THE SEMI-ATTACHED COUPLE
"WELL, I have paid that visit to the Eskdales, Mr. Douglas," said Mrs. Douglas in a tone of triumphant sourness.
"You don't say so, my dear! I hope you left my card?"
"Not I, Mr. Douglas. How could I? They let me in, which was too unkind. I saw the whole family, father and mother, brother and sisters-the future bride and bridegroom. Such a tribe! and servants without end. How I detest walking up that great flight of steps at Eskdale Castle, with that regiment of footmen drawn up on each side of it one looking more impertinent than the other!"
"There must be a frightful accumulation of impertinence before you reach the landing-place, my dear for it is a long staircase."
"Don't talk nonsense, Mr. Douglas," said his wife, sharply. "I shan't go again in a hurry. That whole house is hateful to me: Lady Eskdale with her dawdling, languid manner, and her large shawl, and conceited cap and that Lord Beaufort, with his black eyebrows and shining teeth. Lady Eskdale looked as old as the hills, with all that lace hanging about her face. She has grown excessively old, Mr. Douglas. I never saw anybody so altered."
"Did you think so, Anne? I thought her looking very handsome yesterday, when I met her in her pony carriage."
"Ah that pony carriage that is so like her nonsense. Pony carriages are the fashion, and she has taken to drive. I should not be the least surprised any day to hear that she had broken her neck. Why cannot she go out in her britzska, and be driven by her coachman? and as for looking handsome, it is not very likely that she should at her age. Lady Eskdale is as old as I am, Mr. Douglas."
"You don't say so," was again on the point of escaping Mr. Douglas's lips, and after a pause he bethought himself of the lovers as a safer topic than Lady Eskdale's beauty he had tried that too often in his life. "Did you see Helen, my dear?"
"Oh! to be sure. She was sent for. 'Dear Love,' as Lady Eskdale drawled out, 'she is so happy and you must see Teviot, he is such a darling if he were my own son, I could not love him more.' So in they came, the dear love and the darling.
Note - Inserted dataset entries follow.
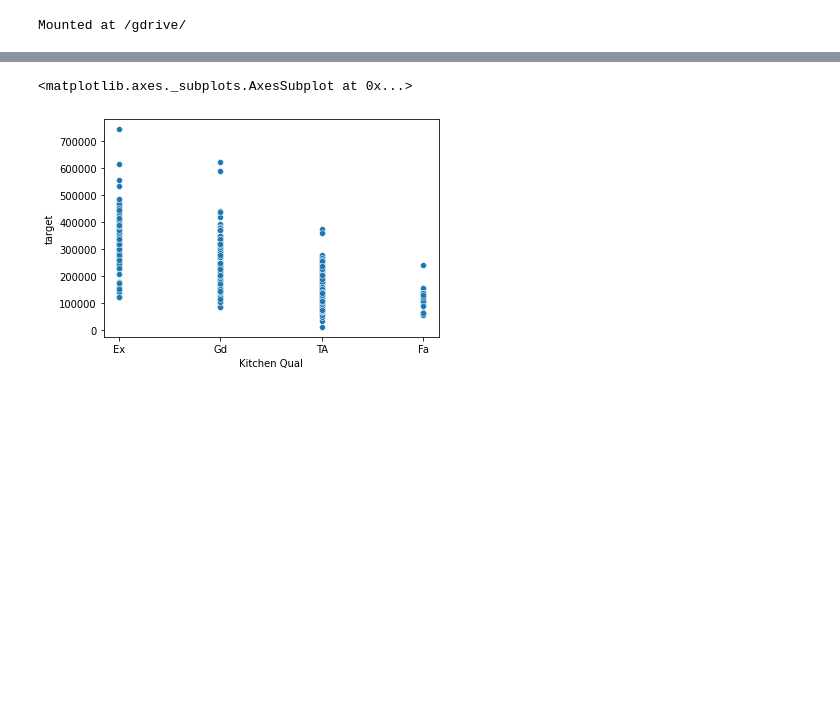
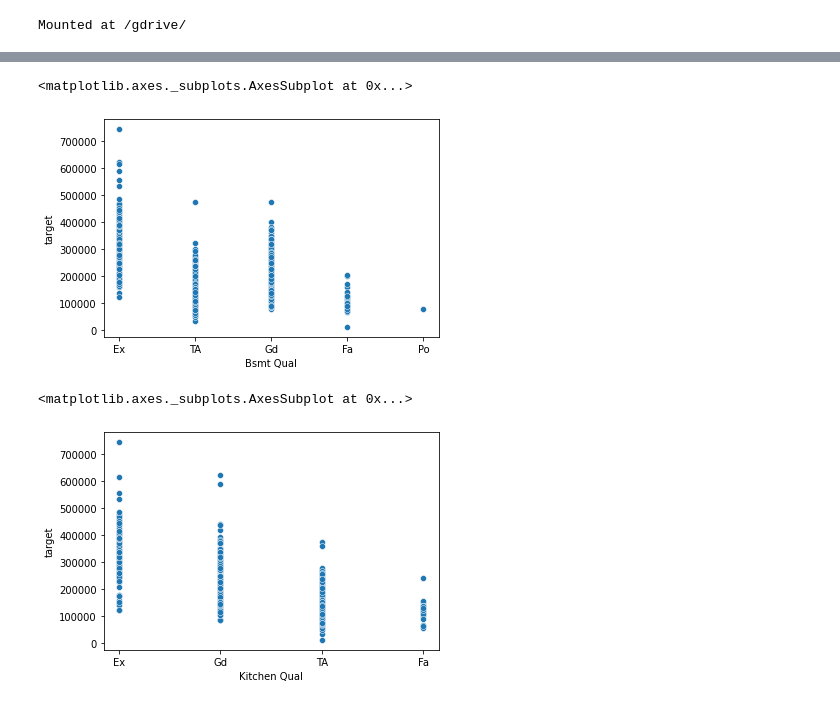
Before and after one commit to miiiingi/dacon_housing, a Jupyter notebook: dacon_housing.ipynb, the cells around one changed output, grey strips where cells are left out. Saved outputs shown, nothing was run; the diff lists cells and outputs as text; code cells hidden in the pictures; blank space fills up the shorter version.

```diff
--- a/dacon_housing.ipynb
+++ b/dacon_housing.ipynb
@@ -23 +57,6 @@ kitchen qual 변수와 타겟변수와의 관계를 보니 kitchen qual에 따
+# %%
+sns.scatterplot(data = trainset, x ='Bsmt Qual', y = 'target')
+# %% [output]
+<matplotlib.axes._subplots.AxesSubplot at 0x...>
+[figure, added]
 # %%
```
Also changed, not shown: parts of 19 cells of this notebook.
You know how I hate those London sort of men, with their mustachios and chains and offensive waistcoats, and Lord Teviot is one of the worst specimens I ever saw of the kind-"
"And Helen?" again said Mr. Douglas.
"Oh, Helen!" said Mrs. Douglas, and then paused. She was in imminent peril of being forced to praise, but escaped with great adroitness. "Well, if Helen were not one of that family, I should not dislike her. She is civil enough, and promised to show the girls her trousseau but she is altered too. I think her looking dreadfully old, Mr. Douglas."
"Old at eighteen, Anne! what wrinkled wretches we must be! Has Helen grown gray?"
"No but you know what I mean: she looks so set-up, so fashioned. In short, it does not signify, but she is altered."
Mr. Douglas had his suspicions that Helen must have been looking beautiful, since even his wife could not detect, or at least specify, the faults that were to be found in her appearance. He had seldom seen her so much at fault for a criticism. Mrs. Douglas had never had the slightest pretensions to good looks in fact, though it is wrong to say anything so ill-natured, she was excessively plain, always had been so, and had a soreness on the subject of beauty, that looked perhaps as like envy as any other quality.
As she had no hope of raising herself to the rank of a beauty, her only chance was bringing others down to her own level. "How old she is looking!"-"How she is altered!" were the expressions that invariably concluded Mrs. Douglas's comments on her acquaintances and the prolonged absence of a friend was almost a pleasure to her, as it gave her the opportunity of saying after a first meeting, "How cha